Depending on what you are buying, transportation might be another cost to consider. How much will it cost to move the product from your vendor to your facility? Are there freight costs involved? Will you need to transport the equipment to use on other sites? These are things you’ll need to figure out before making the purchase.


Risks associated with the use of goods and services that you plan on purchasing is a critical consideration. While you always hope nothing bad will happen, there are always risks involved. When you’re determining total cost of ownership, you have to make sure you’re taking into account the potential risks involved with each purchase.The nature of the risks you need to look out for are dependent upon the type of industry you’re in and the type of equipment you’re purchasing. There are different types of risks that you may need to be aware of.

These include:

  • Environmental risks
  • Injuries
  • Regulatory and compliance
  • Performance
  • Higher-than-expected maintenance costs
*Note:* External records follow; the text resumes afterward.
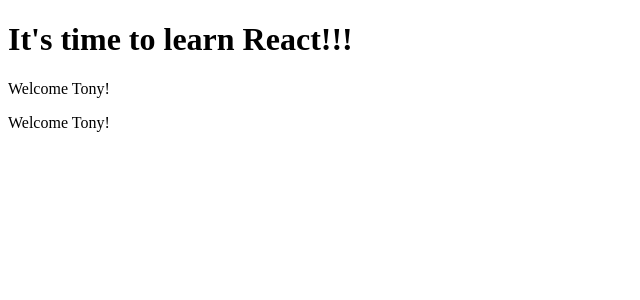
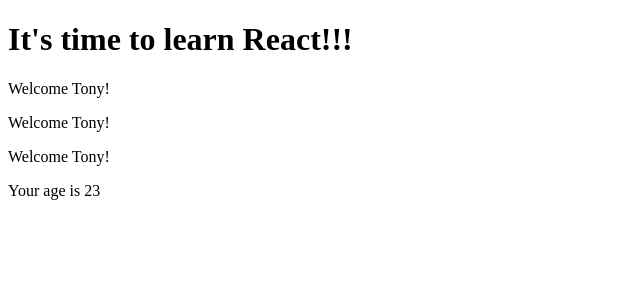
Before and after one commit to xTony2108/Esercizi-React, a React (Vite) app in the folder Esercizi/: page / in a window 1280 px wide. Shown: the top 300 px of the page, without its empty margins (0-640 px from the left). Built offline with nearby package versions, Linux system fonts and the light colour scheme.

Commit message:
Completato esercizio 4

```diff
--- a/Esercizi/src/App.jsx
+++ b/Esercizi/src/App.jsx
@@ -2,6 +2,7 @@
 import Message from "./Esercizio1";
 import { Welcome } from "./Esercizio2";
 import { Welcome2 } from "./Esercizio3";
+import { Welcome3 } from "./Esercizio4";
 
 function App() {
   return (
@@ -9,6 +10,7 @@
       <Message />
       <Welcome name="Tony" />
       <Welcome2 />
+      <Welcome3 name="Tony" age={23} />
     </>
   );
 }
--- /dev/null
+++ b/Esercizi/src/Esercizio4.jsx
@@ -0,0 +1,12 @@
+import React from "react";
+
+export class Welcome3 extends React.Component {
+  render() {
+    return (
+      <div>
+        <p>Welcome {this.props.name}!</p>
+        <p>Your age is {this.props.age}</p>
+      </div>
+    );
+  }
+}
```
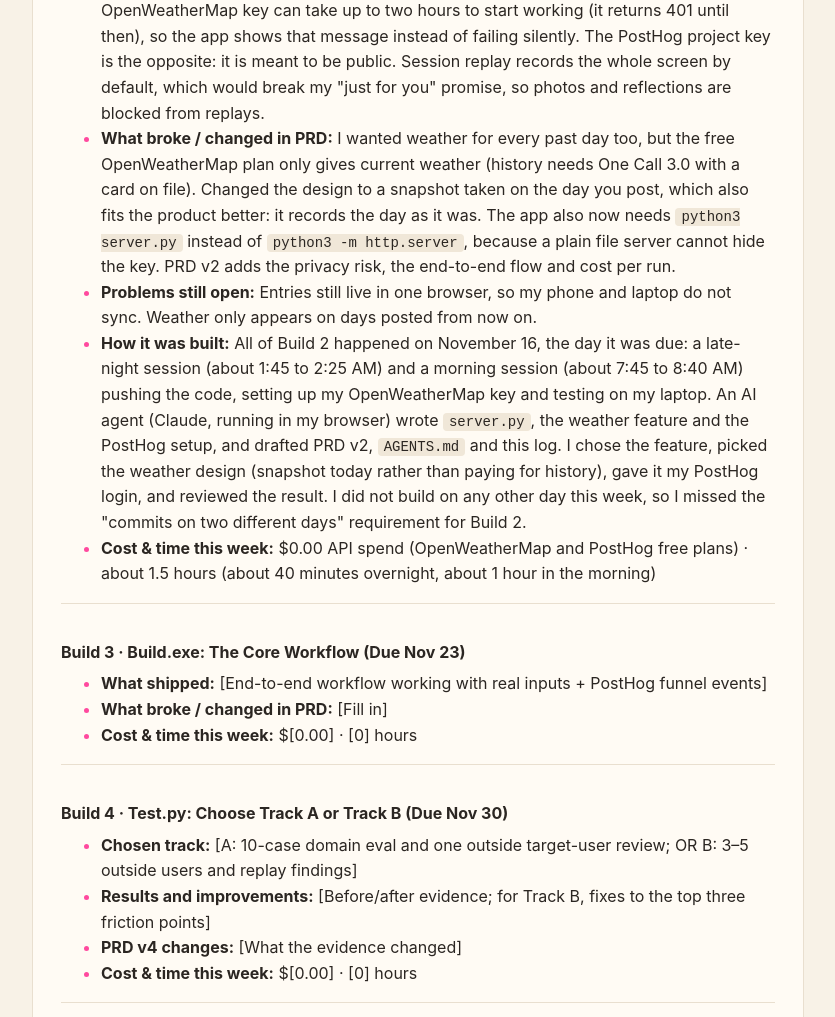
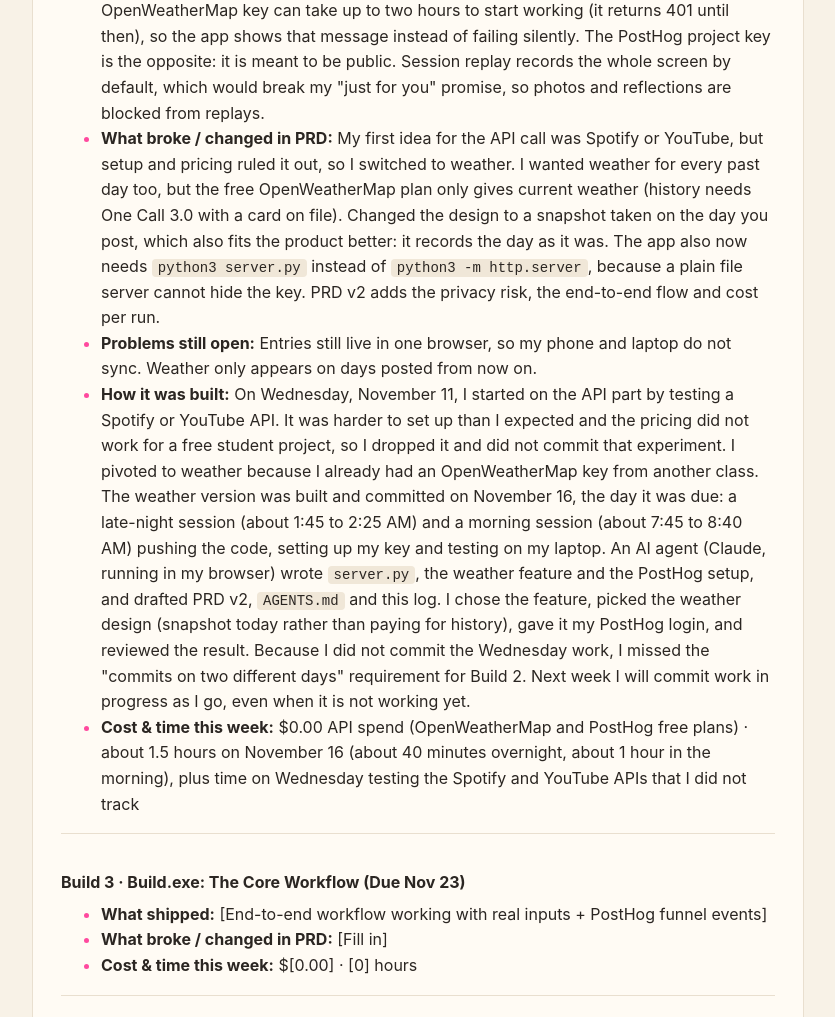
Before and after one commit to building-with-ai-f26/mt6254-daily-frame, a plain HTML site: page docs/index.html in a window 1280 px wide. Shown: the part 5040-6057 px from the top of the page, without its empty margins (222-1057 px from the left). Drawn offline with Linux system fonts and the light colour scheme.

Commit message:
Build log: Wednesday Spotify/YouTube attempt and pivot
Adds the uncommitted Wednesday test of a Spotify/YouTube API, why I pivoted to weather, and that I missed the two-day commit requirement.

Co-Authored-By: Claude Opus 5.5 <noreply@anthropic.com>
Claude-Session: https://claude.ai/code/session_0186kRvoqJbrqzuebaNnsMsu

```diff
--- a/docs/index.html
+++ b/docs/index.html
@@ -340,10 +340,10 @@ section { padding: 20px 18px; }
 <ul>
 <li><strong>What shipped:</strong> A working slice with a real API call: when I add today's photo or reflection, the app fetches the current weather from OpenWeatherMap and saves it with the post (screenshot above). Added <code>server.py</code>, a tiny Python server that serves the app and calls OpenWeatherMap with the key from <code>.env</code>, so the key never reaches the browser. PostHog installed on this page and the local app with pageviews, clicks (autocapture), session replay, and named events (<code>day_opened</code>, <code>photo_added</code>, <code>reflection_done</code>, <code>weather_captured</code>, <code>weather_failed</code>). PRD v2 above, and setup and project structure in <code>AGENTS.md</code>.</li>
 <li><strong>Lessons:</strong> An API key in browser JavaScript is visible to anyone who opens dev tools, so the browser calls my own server and the server holds the key. A brand new OpenWeatherMap key can take up to two hours to start working (it returns 401 until then), so the app shows that message instead of failing silently. The PostHog project key is the opposite: it is meant to be public. Session replay records the whole screen by default, which would break my "just for you" promise, so photos and reflections are blocked from replays.</li>
-<li><strong>What broke / changed in PRD:</strong> I wanted weather for every past day too, but the free OpenWeatherMap plan only gives current weather (history needs One Call 3.0 with a card on file). Changed the design to a snapshot taken on the day you post, which also fits the product better: it records the day as it was. The app also now needs <code>python3 server.py</code> instead of <code>python3 -m http.server</code>, because a plain file server cannot hide the key. PRD v2 adds the privacy risk, the end-to-end flow and cost per run.</li>
+<li><strong>What broke / changed in PRD:</strong> My first idea for the API call was Spotify or YouTube, but setup and pricing ruled it out, so I switched to weather. I wanted weather for every past day too, but the free OpenWeatherMap plan only gives current weather (history needs One Call 3.0 with a card on file). Changed the design to a snapshot taken on the day you post, which also fits the product better: it records the day as it was. The app also now needs <code>python3 server.py</code> instead of <code>python3 -m http.server</code>, because a plain file server cannot hide the key. PRD v2 adds the privacy risk, the end-to-end flow and cost per run.</li>
 <li><strong>Problems still open:</strong> Entries still live in one browser, so my phone and laptop do not sync. Weather only appears on days posted from now on.</li>
-<li><strong>How it was built:</strong> All of Build 2 happened on November 16, the day it was due: a late-night session (about 1:45 to 2:25 AM) and a morning session (about 7:45 to 8:40 AM) pushing the code, setting up my OpenWeatherMap key and testing on my laptop. An AI agent (Claude, running in my browser) wrote <code>server.py</code>, the weather feature and the PostHog setup, and drafted PRD v2, <code>AGENTS.md</code> and this log. I chose the feature, picked the weather design (snapshot today rather than paying for history), gave it my PostHog login, and reviewed the result. I did not build on any other day this week, so I missed the "commits on two different days" requirement for Build 2.</li>
-<li><strong>Cost & time this week:</strong> $0.00 API spend (OpenWeatherMap and PostHog free plans) · about 1.5 hours (about 40 minutes overnight, about 1 hour in the morning)</li>
+<li><strong>How it was built:</strong> On Wednesday, November 11, I started on the API part by testing a Spotify or YouTube API. It was harder to set up than I expected and the pricing did not work for a free student project, so I dropped it and did not commit that experiment. I pivoted to weather because I already had an OpenWeatherMap key from another class. The weather version was built and committed on November 16, the day it was due: a late-night session (about 1:45 to 2:25 AM) and a morning session (about 7:45 to 8:40 AM) pushing the code, setting up my key and testing on my laptop. An AI agent (Claude, running in my browser) wrote <code>server.py</code>, the weather feature and the PostHog setup, and drafted PRD v2, <code>AGENTS.md</code> and this log. I chose the feature, picked the weather design (snapshot today rather than paying for history), gave it my PostHog login, and reviewed the result. Because I did not commit the Wednesday work, I missed the "commits on two different days" requirement for Build 2. Next week I will commit work in progress as I go, even when it is not working yet.</li>
+<li><strong>Cost & time this week:</strong> $0.00 API spend (OpenWeatherMap and PostHog free plans) · about 1.5 hours on November 16 (about 40 minutes overnight, about 1 hour in the morning), plus time on Wednesday testing the Spotify and YouTube APIs that I did not track</li>
 </ul>
 </div>
 
```
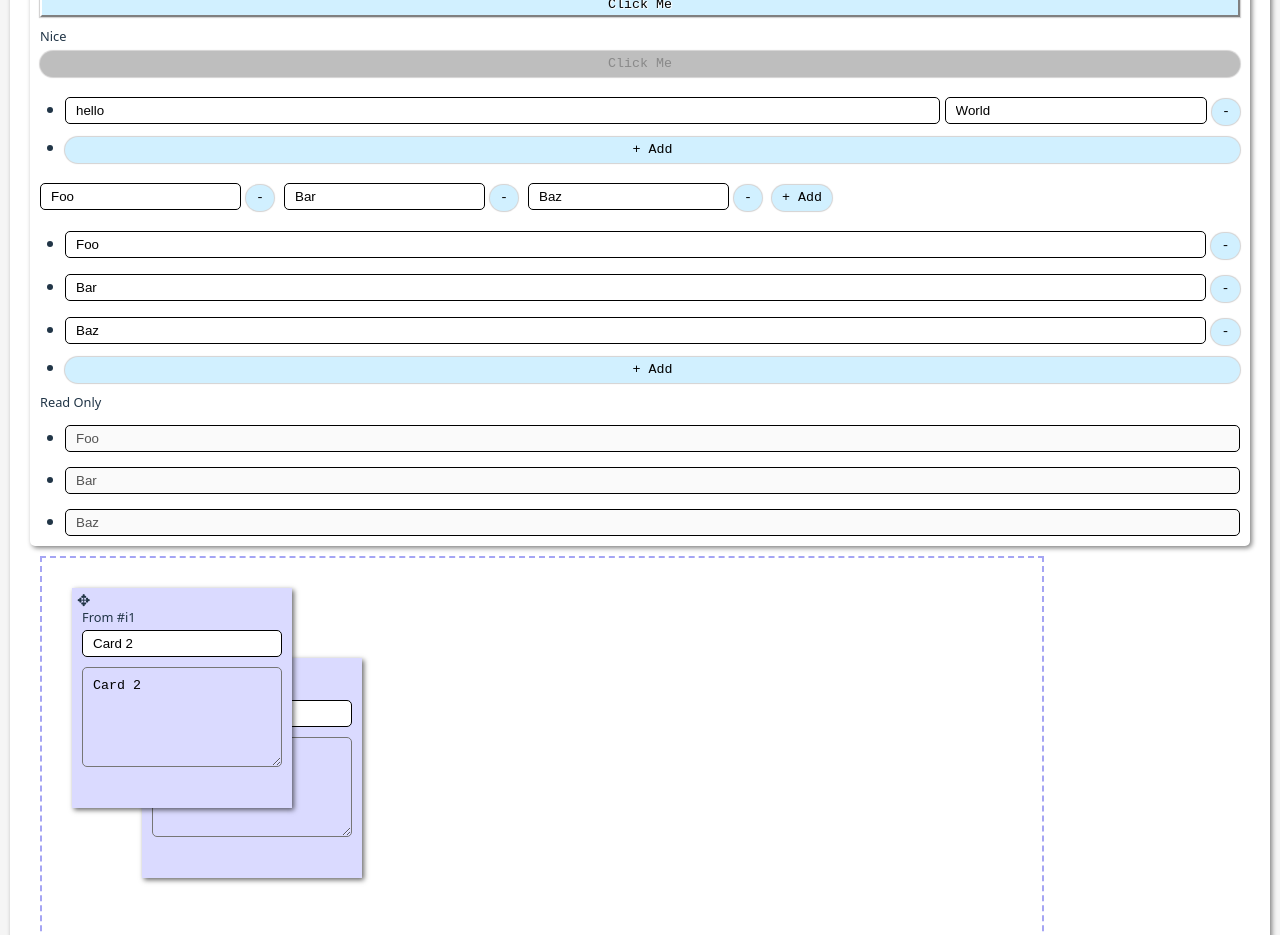
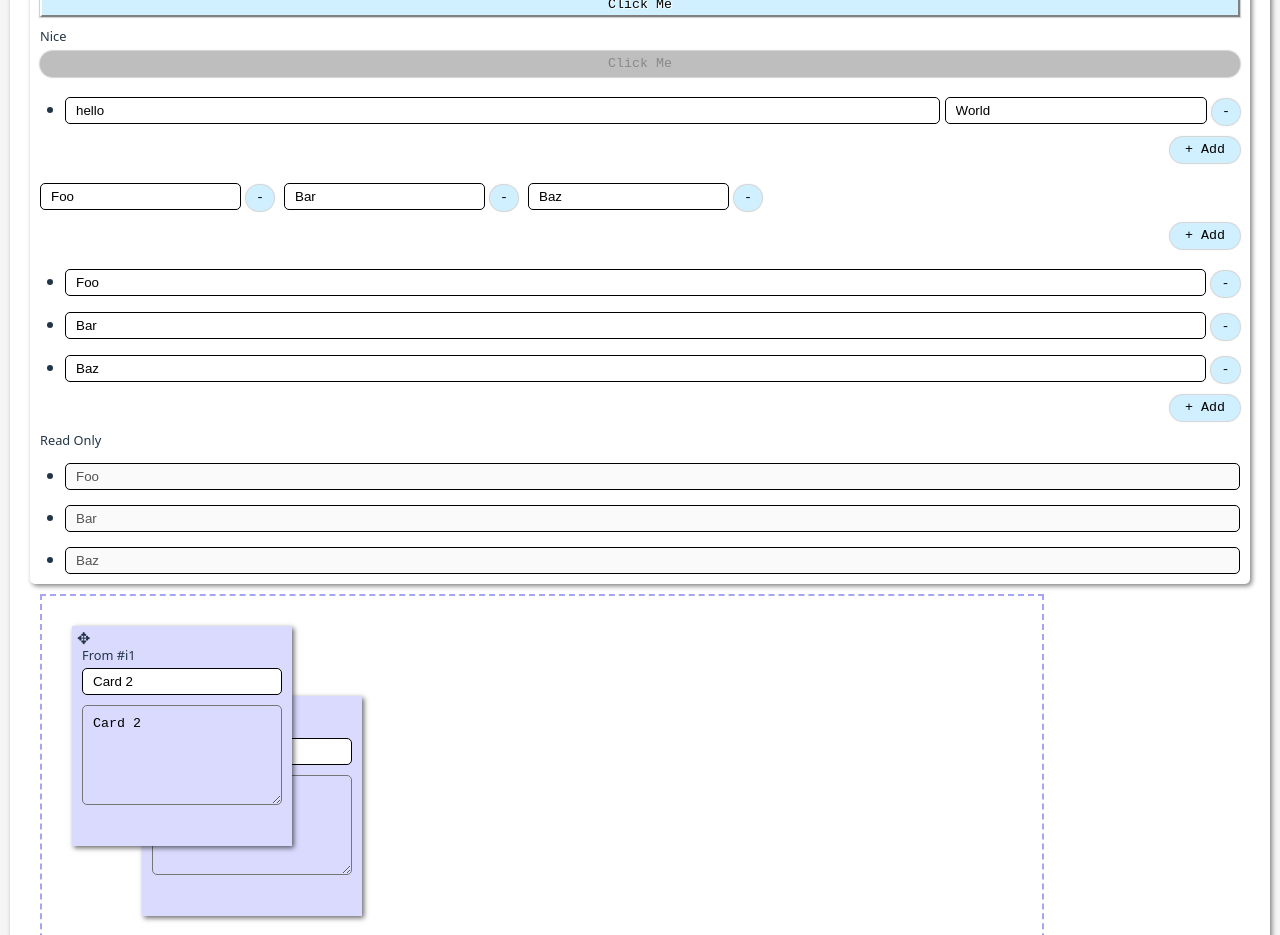
Before and after one commit to Iubalus/arborist, a Vue app in the folder arborist/: page / in a window 1280 px wide. Shown: the part 840-1775 px from the top of the page. Built offline with nearby package versions, Linux system fonts and the light colour scheme.

Commit message:
Make the add item button smaller and on the right side

```diff
--- a/arborist/src/components/bits/Btn.vue
+++ b/arborist/src/components/bits/Btn.vue
@@ -1,6 +1,7 @@
 <template>
     <Labelled
         :label="label"
+        :class="[right ? 'button-right' : '']"
         :style="`width:${width}`"
     >
         <button
@@ -31,6 +32,10 @@ export default defineComponent({
         width: {
             type: String,
             default: () => null
+        },
+        right: {
+            type: Boolean,
+            default: false
         },
         readOnly: {
             type: Boolean,
@@ -88,6 +93,10 @@ button.fun {
     }
 }
 
+.button-right {
+    margin-left: auto;
+}
+
 button:not(.fun) {
     text-align: center;
     padding: 3px 10px;
--- a/arborist/src/components/bits/DualEditList.vue
+++ b/arborist/src/components/bits/DualEditList.vue
@@ -32,13 +32,14 @@
                     ></Btn>
                 </div>
             </li>
-            <li v-show="!readOnly">
-                <Btn
-                    text="+ Add"
-                    @click="addItem"
-                ></Btn>
-            </li>
         </ul>
+        <Btn
+            v-show="!readOnly"
+            width="70px"
+            right
+            text="+ Add"
+            @click="addItem"
+        ></Btn>
     </Labelled>
 </template>
 <script lang="ts">
--- a/arborist/src/components/bits/EditList.vue
+++ b/arborist/src/components/bits/EditList.vue
@@ -26,13 +26,14 @@
                     ></Btn>
                 </div>
             </li>
-            <li v-show="!readOnly">
-                <Btn
-                    text="+ Add"
-                    @click="addItem"
-                ></Btn>
-            </li>
         </ul>
+        <Btn
+            v-show="!readOnly"
+            width="70px"
+            right
+            text="+ Add"
+            @click="addItem"
+        ></Btn>
     </Labelled>
 </template>
 <script lang="ts">
--- a/arborist/src/components/bits/EditListImage.vue
+++ b/arborist/src/components/bits/EditListImage.vue
@@ -24,6 +24,8 @@
         </div>
         <Btn
             v-if="!readOnly"
+            right
+            width="70px"
             text="+ Add"
             @click="addItem"
         ></Btn>
```
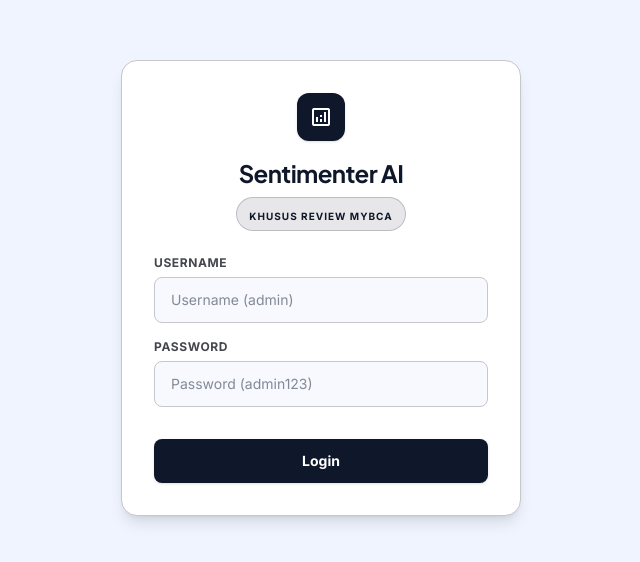
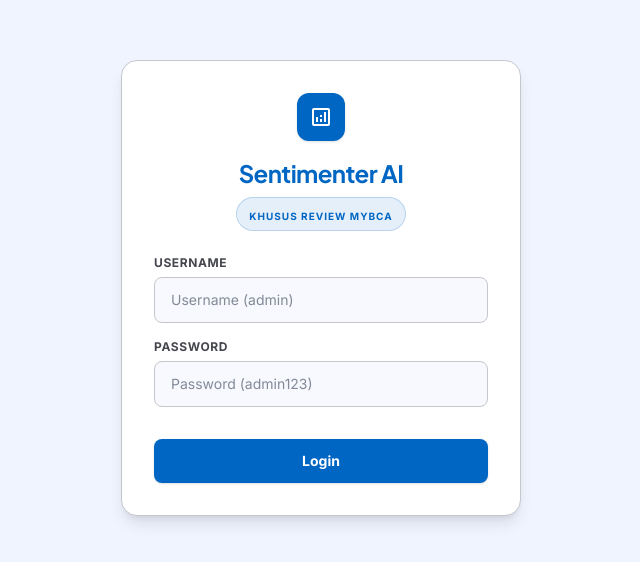
Before and after one commit to doctordoom101/Sentimenter-AI, a React (Vite) app in the folder sentimenter-fe/: page /login in a window 1280 px wide. Shown: the part 112-674 px from the top of the page, without its empty margins (319-959 px from the left). Built offline with nearby package versions, Linux system fonts and the light colour scheme.

Commit message:
style: change primary theme to myBCA sky-blue and clean up header top-right icons

```diff
--- a/sentimenter-fe/src/App.jsx
+++ b/sentimenter-fe/src/App.jsx
@@ -128,13 +128,8 @@
             </div>
             <div className="flex items-center gap-md">
                 <button className="p-sm rounded-full hover:bg-surface-bright text-on-surface-variant">
-                    <span className="material-symbols-outlined">notifications</span>
-                </button>
-                <button className="p-sm rounded-full hover:bg-surface-bright text-on-surface-variant">
                     <span className="material-symbols-outlined">help</span>
                 </button>
-                <div className="h-8 w-[1px] bg-outline-variant mx-2"></div>
-                <img className="w-8 h-8 rounded-full border border-outline-variant" src="https://lh3.googleusercontent.com/aida/AP1WRLsfUzRJP7Jsog9Sgd8khCbmWLK6SRZmWFQUvXG8hfAKxTIi8fIhky7p4TVwIpB6QESghuAC2iAGfdNs7xN8hwxLtmTwS-9WISDhEDJsIM0o3iSBZOq_Q3Txs_y7ZHqIT_ZnzqF65c_zBcBflyIi8vVKeWgG_ll0FG8knUmQa83vCyN5CNixJ4tsQD-Qm7c6tPOYVxlvVz_KnnTWCy-IWgD0KkAcPQXShs42Cz46VIJXlmpDCpGLlZxqZ_c" />
             </div>
         </header>
     );
--- a/sentimenter-fe/src/index.css
+++ b/sentimenter-fe/src/index.css
@@ -27,8 +27,8 @@
   --color-tertiary-container: #40000d;
   --color-primary-fixed-dim: #bec6e0;
   --color-secondary: #006c49;
-  --color-primary-container: #131b2e;
-  --color-primary: #0f172a;
+  --color-primary-container: #0066c4;
+  --color-primary: #0066c4;
   --color-inverse-surface: #213145;
   --color-error: #ba1a1a;
   --color-tertiary-fixed-dim: #ffb2b7;
@@ -38,7 +38,7 @@
   --color-error-container: #ffdad6;
   --color-on-surface: #0b1c30;
   --color-on-secondary-fixed: #002113;
-  --color-on-primary-container: #7c839b;
+  --color-on-primary-container: #ffffff;
   --color-on-primary: #ffffff;
   --color-inverse-on-surface: #eaf1ff;
   --color-on-secondary-container: #00714d;
```
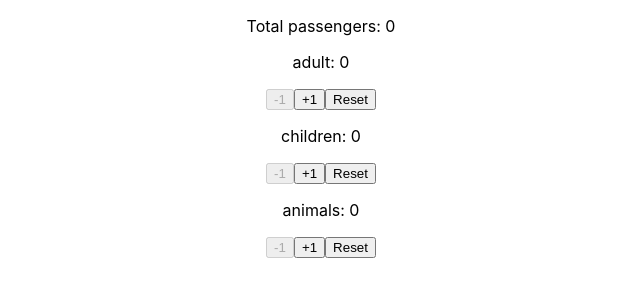
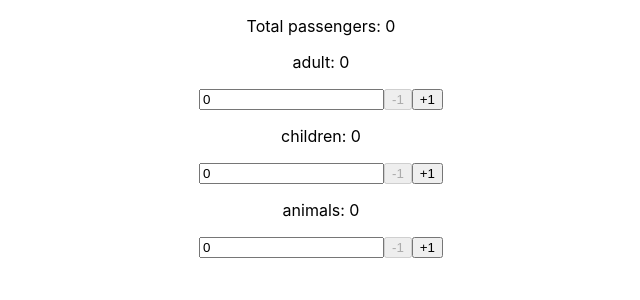
Before and after one commit to przemek-ycd/react-counter, a React (Create React App) app: page / in a window 1280 px wide. Shown: the top 300 px of the page, without its empty margins (319-959 px from the left). Built offline with nearby package versions, Linux system fonts and the light colour scheme.

Commit message:
remove button reset and add input

```diff
--- a/src/Counter.js
+++ b/src/Counter.js
@@ -11,16 +11,17 @@ export const Counter = (props) => {
     props.value === 0 ? props.onChange(0) : props.onChange(props.value - 1)
   }
 
-  const handleReset = () => {
-    props.onChange(0);
+  const handleInputChange = (event) => {
+    const value = event.target.value.replace(/\+|-/ig, '');
+    value <= props.maxValue ? props.onChange(Number(value)) : props.onChange(props.maxValue)
   }
 
   return (
     <div>
       <p>{props.tag}: {props.value} </p>
+      <input type='text' value={props.value} onChange={handleInputChange} />
       <button onClick={handleDecrement} disabled={props.value === 0}>-1</button>
       <button onClick={handleIncrement} disabled={props.value === props.maxValue}>+1</button>
-      <button onClick={handleReset}>Reset</button>
     </div>
   )
 }
```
This can be a challenge because you’re not always able to predict what will happen, but if you do your due diligence and become aware of the possibilities, then you can more accurately assess the risk value in the final determination of the total cost of ownership.


Determining the total cost of ownership is complex. It is even more complicated in determining how to minimize TCO. When you’re considering purchasing a product or service, keep these factors in mind. They could help you save your company a lot of money going forward.